Army Private Logan Storie, age 24 Portland, Oregon, recorded the fastest swim of the competition with a 1:55 in the 200 freestyle giving Team USA the win in both men’s and women’s swimming under very tepid conditions. Will Brady, 27 of Michigan rounded out the men’s team with Will seeing a return to international competition.
Highlights for our men were Nathan’s entire competition, Dennis’s combined, Logan’s swim and Will’s swim.
The finals for women provided a stage for Margaux Isaksen to show how she stacks up against the best in the world. It was clear watching Margaux fence that she has as much or more talent in this event as anyone else in the sport. That said, she struggled in many cases to get the final touch after controlling the match. It was not easy for her but she stayed in the hunt or the gold until the very end. She rode brilliantly over a course which was made treacherous by weather conditions and started the combined in 9th place amongst a tightly packed field. Knowing Margaux’s particular skill at the combined event, many coaches believed that the gold medal was Margaux’s for the taking. Sadly, that was not to be in Kaohsiung. In her first shooting series, Margaux timed out at 50 seconds. At this level such a performance is disastrous. Then, the real Margaux Isaksen appeared. She ran down much of the field which had passed her and then averaged about 11 seconds each for her remaining 3 shooting series ultimately placing 8th overall behind 2012 Olympic Champion Laura Askaudite from Lithuania who took home the gold. While Margaux no doubt was disappointed it was clear that she is a force to be reckoned with and that she is a champion who will not give up.

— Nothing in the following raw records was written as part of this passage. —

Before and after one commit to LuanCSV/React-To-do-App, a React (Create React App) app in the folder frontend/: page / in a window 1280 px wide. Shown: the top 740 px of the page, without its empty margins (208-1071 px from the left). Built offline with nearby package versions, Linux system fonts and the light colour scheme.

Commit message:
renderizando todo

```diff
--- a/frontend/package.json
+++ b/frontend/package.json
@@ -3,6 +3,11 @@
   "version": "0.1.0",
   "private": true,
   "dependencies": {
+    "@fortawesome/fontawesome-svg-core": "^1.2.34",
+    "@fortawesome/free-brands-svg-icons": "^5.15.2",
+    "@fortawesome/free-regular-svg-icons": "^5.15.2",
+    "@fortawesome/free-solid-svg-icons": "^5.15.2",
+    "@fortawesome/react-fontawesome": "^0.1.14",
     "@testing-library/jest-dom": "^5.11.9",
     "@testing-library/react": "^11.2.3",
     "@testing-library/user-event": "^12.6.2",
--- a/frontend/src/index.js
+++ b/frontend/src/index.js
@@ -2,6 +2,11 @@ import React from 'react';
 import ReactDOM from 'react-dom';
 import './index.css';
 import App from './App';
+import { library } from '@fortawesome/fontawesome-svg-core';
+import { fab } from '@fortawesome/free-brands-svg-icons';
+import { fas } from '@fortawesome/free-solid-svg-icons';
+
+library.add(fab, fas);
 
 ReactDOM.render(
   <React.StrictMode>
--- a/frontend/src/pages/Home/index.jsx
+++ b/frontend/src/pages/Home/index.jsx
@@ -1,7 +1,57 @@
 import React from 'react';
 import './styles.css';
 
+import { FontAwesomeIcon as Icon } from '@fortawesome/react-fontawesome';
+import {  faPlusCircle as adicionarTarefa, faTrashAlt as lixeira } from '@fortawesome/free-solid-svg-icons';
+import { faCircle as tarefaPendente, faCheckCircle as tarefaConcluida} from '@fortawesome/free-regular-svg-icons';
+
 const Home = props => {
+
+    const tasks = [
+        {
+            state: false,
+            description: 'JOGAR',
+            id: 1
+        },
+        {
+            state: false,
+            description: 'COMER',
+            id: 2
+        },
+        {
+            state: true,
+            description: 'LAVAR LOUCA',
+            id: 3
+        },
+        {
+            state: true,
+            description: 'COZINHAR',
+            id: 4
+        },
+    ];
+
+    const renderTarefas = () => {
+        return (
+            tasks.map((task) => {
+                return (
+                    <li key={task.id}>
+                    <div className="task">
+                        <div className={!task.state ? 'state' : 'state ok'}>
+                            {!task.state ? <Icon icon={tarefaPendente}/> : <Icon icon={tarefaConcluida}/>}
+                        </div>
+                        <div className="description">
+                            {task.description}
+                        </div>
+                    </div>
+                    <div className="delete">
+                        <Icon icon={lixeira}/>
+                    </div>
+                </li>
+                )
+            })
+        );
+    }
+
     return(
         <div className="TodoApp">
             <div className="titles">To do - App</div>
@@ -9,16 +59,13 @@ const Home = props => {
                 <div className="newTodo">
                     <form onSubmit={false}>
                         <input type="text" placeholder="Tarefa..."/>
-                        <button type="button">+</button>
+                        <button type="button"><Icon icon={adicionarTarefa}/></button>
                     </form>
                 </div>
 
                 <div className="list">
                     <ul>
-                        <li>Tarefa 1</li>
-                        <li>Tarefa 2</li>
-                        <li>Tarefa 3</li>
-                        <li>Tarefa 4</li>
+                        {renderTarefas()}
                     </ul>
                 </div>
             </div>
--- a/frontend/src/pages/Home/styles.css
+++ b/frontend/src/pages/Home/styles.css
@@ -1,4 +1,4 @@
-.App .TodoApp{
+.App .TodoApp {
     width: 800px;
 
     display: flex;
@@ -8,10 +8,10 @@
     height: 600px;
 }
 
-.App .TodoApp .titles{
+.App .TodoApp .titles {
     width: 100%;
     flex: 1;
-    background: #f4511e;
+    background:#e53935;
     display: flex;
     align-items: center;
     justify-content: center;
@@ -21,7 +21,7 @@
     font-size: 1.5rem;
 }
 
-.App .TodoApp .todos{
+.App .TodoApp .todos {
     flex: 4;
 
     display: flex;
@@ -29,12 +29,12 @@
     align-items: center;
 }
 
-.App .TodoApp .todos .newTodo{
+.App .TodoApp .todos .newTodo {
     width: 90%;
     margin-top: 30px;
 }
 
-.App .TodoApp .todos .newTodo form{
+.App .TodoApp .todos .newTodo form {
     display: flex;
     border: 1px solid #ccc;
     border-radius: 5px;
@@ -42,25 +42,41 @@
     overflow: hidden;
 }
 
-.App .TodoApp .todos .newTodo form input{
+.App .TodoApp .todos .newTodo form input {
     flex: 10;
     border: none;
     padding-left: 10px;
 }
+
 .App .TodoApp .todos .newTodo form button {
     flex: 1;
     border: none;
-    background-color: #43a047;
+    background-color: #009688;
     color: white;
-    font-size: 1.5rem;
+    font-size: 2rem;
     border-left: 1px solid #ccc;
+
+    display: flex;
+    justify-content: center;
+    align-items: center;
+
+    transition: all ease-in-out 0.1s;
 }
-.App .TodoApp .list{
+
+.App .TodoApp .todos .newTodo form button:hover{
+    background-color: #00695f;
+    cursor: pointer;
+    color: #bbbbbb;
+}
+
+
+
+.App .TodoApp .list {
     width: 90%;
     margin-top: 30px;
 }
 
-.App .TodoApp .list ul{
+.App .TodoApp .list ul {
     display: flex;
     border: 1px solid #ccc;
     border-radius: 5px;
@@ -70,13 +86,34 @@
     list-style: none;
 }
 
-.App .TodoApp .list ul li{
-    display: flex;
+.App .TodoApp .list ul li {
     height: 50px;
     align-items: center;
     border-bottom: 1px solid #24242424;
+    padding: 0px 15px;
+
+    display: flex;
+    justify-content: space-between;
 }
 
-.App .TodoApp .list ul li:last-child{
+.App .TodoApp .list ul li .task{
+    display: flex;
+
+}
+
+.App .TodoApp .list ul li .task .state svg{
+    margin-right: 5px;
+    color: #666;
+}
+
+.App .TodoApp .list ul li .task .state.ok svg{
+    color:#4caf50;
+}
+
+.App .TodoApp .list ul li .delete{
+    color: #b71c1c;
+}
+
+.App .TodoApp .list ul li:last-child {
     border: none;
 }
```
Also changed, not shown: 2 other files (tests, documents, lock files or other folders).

The final for men was particularly exciting in that we had two athletes qualified for the World Championships final for the first time in a number of years. Army PFC Nathan Schrimsher was a pleasure to watch compete. Still a junior and only a few months out of boot-camp and in his first year as a member of the Army’s World Class Athlete Program, Nathan performed admirably. He fenced and swam solidly and joined 2012 Olympian teammate Sgt. Dennis Bowsher in the combined placed in 11th and 8th respectively.
The combined event was where the athletes rose to the occasion. Dennis shot and ran himself into 11th place against the best field in the world while Nathan received a lesson in how much more work he needs to do to be competitive in the running discipline falling to 27th place. However we need to underscore the fact the men competed to the best level in years and showed us that our men’s program may have a future as bright as our women’s.

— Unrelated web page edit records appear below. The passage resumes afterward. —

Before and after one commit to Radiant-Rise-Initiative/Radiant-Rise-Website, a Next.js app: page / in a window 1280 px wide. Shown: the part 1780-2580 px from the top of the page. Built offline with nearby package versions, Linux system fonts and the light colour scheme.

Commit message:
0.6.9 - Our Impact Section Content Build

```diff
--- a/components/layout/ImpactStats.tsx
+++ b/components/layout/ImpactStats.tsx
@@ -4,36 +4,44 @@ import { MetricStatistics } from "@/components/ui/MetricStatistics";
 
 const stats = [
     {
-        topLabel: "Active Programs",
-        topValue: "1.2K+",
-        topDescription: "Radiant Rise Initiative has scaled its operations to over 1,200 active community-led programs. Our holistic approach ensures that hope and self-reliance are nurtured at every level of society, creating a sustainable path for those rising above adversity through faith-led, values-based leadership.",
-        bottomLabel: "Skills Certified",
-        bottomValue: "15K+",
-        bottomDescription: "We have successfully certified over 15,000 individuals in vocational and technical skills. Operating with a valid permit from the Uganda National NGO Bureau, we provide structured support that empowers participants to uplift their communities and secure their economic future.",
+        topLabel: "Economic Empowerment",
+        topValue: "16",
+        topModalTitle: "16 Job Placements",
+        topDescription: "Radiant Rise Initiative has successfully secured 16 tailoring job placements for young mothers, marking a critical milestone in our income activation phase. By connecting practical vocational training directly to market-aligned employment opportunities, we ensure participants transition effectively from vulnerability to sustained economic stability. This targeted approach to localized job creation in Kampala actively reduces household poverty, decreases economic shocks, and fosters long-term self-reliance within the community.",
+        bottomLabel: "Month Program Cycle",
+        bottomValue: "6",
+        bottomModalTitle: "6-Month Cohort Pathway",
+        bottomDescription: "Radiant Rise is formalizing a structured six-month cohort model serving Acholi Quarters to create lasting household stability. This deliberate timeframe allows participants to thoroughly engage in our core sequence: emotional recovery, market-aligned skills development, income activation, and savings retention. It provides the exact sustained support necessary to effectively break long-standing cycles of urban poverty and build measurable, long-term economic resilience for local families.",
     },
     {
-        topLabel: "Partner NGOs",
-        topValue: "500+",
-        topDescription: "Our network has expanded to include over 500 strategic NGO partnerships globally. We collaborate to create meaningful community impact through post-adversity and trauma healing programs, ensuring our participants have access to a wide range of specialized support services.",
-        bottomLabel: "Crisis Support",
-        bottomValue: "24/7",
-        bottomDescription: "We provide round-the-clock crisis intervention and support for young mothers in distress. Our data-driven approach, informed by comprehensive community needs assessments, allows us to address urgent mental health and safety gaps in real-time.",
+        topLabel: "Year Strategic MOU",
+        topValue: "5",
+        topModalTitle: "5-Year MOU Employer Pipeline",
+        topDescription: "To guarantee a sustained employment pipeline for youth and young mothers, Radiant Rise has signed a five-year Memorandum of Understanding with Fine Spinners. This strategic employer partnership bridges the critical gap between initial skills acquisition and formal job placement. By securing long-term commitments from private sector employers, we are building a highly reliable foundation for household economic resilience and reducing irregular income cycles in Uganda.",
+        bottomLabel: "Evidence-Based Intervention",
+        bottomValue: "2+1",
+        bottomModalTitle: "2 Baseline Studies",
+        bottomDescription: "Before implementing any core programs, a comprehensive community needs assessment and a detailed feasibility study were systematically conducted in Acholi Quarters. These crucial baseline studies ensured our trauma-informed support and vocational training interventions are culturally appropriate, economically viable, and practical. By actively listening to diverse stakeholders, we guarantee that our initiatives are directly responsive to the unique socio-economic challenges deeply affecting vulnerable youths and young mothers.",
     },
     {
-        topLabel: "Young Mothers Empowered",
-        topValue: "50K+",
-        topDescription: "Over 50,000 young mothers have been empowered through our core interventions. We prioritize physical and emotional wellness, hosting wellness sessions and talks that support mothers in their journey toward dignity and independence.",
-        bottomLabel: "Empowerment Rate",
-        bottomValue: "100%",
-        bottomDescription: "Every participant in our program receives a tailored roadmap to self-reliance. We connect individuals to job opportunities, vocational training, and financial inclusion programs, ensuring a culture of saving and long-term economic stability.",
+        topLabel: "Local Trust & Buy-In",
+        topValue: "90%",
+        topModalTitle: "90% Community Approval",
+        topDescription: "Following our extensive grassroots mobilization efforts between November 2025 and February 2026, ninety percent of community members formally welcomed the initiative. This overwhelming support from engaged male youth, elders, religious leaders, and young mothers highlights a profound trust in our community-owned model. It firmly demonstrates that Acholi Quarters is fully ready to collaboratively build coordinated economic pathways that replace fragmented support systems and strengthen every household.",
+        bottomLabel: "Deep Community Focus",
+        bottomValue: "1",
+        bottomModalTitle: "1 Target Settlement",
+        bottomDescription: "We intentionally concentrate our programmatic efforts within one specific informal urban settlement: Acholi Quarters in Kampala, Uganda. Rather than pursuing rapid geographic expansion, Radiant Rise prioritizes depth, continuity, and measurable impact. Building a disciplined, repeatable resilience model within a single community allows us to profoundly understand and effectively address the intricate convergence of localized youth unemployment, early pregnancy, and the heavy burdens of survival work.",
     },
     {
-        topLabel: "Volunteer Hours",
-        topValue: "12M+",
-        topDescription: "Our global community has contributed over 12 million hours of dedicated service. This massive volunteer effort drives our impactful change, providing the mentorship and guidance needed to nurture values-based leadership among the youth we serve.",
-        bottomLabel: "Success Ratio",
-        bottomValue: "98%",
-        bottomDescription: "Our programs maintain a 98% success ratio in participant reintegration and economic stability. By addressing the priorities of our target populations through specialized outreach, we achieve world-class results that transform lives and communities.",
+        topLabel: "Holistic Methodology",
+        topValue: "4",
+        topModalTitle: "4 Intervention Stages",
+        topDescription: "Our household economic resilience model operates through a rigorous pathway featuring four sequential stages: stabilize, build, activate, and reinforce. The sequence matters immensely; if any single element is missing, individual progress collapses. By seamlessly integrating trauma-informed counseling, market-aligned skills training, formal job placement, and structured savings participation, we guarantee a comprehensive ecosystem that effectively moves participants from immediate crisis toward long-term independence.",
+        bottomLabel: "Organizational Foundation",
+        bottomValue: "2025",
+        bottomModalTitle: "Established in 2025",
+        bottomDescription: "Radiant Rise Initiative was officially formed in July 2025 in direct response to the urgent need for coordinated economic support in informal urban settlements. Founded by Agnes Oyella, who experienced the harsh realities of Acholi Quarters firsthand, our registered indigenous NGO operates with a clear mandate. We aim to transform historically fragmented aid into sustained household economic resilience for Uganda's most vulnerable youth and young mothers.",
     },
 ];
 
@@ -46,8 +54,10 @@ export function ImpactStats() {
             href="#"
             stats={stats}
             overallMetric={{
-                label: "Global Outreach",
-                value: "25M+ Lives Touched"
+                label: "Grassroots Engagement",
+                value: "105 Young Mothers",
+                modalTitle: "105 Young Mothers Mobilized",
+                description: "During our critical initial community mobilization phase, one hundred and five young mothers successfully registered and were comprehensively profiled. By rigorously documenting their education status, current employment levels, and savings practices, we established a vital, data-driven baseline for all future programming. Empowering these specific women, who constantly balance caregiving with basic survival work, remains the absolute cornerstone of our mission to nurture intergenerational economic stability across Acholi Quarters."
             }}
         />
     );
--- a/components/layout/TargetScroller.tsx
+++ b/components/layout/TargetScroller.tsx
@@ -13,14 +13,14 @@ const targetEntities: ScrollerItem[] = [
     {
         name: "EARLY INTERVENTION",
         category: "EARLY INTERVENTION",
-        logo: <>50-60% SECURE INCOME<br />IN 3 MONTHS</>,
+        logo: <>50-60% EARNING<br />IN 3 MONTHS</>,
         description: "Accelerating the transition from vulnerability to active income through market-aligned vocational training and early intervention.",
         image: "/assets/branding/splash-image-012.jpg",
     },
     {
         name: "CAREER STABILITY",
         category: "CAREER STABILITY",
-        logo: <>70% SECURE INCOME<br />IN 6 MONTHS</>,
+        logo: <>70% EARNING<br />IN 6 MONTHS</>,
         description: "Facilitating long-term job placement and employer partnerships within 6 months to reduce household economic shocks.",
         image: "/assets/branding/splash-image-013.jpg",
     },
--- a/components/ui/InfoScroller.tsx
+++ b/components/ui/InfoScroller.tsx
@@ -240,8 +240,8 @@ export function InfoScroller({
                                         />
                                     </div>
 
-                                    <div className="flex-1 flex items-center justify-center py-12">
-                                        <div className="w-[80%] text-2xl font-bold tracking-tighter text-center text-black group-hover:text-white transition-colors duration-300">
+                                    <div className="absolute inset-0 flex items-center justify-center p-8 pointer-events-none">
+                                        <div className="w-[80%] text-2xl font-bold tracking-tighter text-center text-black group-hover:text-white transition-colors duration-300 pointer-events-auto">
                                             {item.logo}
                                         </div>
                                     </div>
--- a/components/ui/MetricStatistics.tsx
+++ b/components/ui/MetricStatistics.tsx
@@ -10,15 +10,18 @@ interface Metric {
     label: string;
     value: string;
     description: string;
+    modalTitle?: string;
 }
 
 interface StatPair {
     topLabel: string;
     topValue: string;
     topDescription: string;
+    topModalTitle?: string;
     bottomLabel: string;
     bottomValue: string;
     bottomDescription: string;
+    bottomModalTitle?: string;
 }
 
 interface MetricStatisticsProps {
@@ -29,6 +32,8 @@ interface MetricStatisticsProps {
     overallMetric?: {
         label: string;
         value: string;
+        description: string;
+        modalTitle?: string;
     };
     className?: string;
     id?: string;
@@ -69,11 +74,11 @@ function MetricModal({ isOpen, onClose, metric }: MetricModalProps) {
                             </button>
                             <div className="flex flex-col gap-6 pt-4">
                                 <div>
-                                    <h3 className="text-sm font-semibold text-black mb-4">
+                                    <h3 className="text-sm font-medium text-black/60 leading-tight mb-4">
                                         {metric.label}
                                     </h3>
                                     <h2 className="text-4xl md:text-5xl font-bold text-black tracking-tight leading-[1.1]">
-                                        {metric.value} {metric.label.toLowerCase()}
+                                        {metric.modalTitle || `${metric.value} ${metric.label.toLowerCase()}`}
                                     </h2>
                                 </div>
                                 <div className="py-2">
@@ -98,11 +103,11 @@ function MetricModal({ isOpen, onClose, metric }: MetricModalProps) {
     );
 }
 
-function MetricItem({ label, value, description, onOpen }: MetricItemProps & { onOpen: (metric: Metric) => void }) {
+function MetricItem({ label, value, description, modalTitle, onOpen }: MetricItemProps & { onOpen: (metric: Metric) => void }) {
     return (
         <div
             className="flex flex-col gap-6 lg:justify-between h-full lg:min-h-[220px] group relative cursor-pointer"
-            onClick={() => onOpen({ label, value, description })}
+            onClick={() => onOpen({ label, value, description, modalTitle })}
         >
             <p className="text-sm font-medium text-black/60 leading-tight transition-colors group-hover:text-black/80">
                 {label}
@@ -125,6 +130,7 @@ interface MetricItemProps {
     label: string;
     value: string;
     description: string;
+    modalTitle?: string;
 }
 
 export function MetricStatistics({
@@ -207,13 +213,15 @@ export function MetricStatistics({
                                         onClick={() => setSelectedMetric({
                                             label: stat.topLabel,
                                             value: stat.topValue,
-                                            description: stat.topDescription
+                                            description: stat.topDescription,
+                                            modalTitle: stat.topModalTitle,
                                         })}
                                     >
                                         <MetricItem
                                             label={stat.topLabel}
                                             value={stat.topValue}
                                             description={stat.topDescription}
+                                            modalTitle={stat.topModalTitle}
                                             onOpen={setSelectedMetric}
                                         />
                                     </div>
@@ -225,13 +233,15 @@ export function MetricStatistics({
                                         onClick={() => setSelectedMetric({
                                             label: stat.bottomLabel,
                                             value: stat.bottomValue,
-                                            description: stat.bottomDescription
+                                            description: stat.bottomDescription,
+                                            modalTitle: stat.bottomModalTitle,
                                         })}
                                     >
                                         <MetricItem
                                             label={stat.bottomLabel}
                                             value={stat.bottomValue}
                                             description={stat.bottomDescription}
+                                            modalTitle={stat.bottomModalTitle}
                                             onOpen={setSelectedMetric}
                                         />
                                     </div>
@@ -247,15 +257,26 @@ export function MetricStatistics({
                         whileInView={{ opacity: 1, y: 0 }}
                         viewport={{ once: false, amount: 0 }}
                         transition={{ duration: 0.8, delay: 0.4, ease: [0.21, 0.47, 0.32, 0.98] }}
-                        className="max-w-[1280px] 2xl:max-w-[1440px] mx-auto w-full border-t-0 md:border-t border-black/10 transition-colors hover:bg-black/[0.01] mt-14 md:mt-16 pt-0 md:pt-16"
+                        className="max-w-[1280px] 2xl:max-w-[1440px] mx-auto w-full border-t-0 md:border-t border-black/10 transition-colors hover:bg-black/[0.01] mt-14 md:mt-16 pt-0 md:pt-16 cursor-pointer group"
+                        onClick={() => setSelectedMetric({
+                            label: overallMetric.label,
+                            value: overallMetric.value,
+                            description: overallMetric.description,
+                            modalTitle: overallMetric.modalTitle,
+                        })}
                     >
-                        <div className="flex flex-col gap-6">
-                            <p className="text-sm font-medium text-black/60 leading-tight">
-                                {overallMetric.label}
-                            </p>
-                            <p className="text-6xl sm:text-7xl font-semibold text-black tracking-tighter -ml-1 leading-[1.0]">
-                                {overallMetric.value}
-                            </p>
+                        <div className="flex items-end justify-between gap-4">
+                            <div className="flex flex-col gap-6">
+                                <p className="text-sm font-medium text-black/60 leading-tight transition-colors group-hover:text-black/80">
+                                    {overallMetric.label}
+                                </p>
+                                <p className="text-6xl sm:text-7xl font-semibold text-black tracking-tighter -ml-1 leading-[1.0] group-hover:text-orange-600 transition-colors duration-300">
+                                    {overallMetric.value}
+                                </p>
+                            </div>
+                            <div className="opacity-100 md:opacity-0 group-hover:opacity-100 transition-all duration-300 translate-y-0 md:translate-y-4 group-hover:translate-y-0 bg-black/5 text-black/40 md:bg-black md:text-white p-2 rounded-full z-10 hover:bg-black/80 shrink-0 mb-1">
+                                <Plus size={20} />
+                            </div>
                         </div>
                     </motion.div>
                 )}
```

The first relay was the Mixed relay event consisting of 20 nations qualified and which is still under consideration to be an Olympic event in 2016. Team USA consisted of US senior national champions Margaux Isaksen paired with Nathan Schrimsher. Again, these fine athletes showed the world just how far the USA has come in recent years. Their fencing result exceeded expectations by over 100 points. They swam well and then entered the riding event as one of the favorites. Each athlete pulled one rail over a challenging course and entered the combined event in 5th place. Against very strong teams the USA stayed the course, shot and ran well and were able to hold onto their 5th place ranking.

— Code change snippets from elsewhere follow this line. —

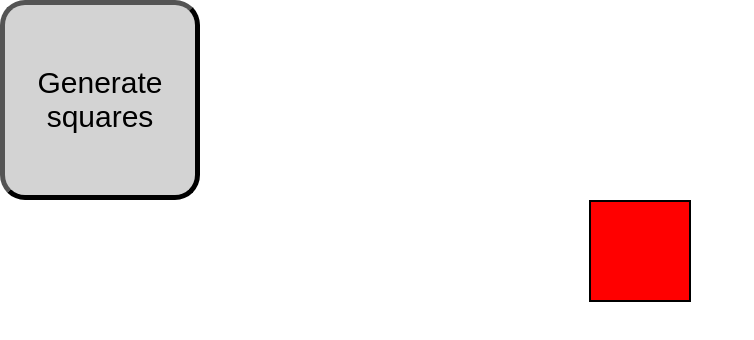
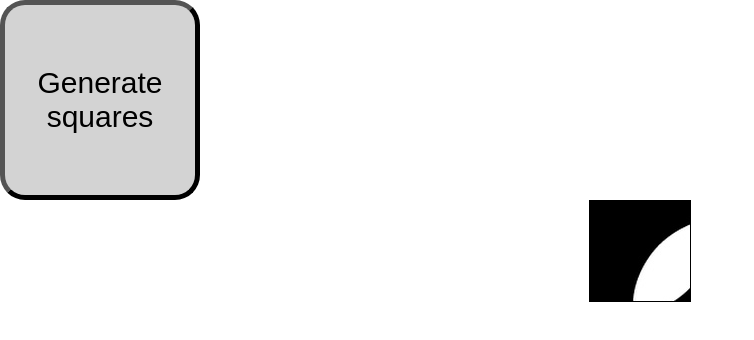
Before and after one commit to zealantanner/Week6Day2Project, a plain HTML site: page index.html in a window 1280 px wide. Shown: the whole page, without its empty margins (0-754 px from the left). Drawn offline with nearby package versions, Linux system fonts and the light colour scheme.

Commit message:
added epicness

```diff
--- a/main.css
+++ b/main.css
@@ -30,15 +30,16 @@ button{
 }
 .square{
     list-style-type: none;
-    height: 98px;
-    width: 98px;
-    border: 1px solid black;
-    cursor: pointer;
+    height: 100px;
+    width: 100px;
+    /* border: 1px solid black; */
 }
 
 .blue{
-    background-color: blue;
+    cursor: wait;
+    background: fixed blue url(windows.jpeg) top center;
 }
 .red{
-    background-color: red;
+    cursor: help;
+    background: fixed red url(apple.jpeg) top center;
 }
```
Also changed, not shown: apple.jpeg (added), windows.jpeg (added), 1 other file.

In the remaining women’s and men’s relays Team USA took the opportunity to use these events as a way to gain more experience for our athletes. In both relays there were ups and downs seemingly in each discipline. It is fair to say that the experience gained in these relays was invaluable and will be an important stepping stone in the careers of every team member.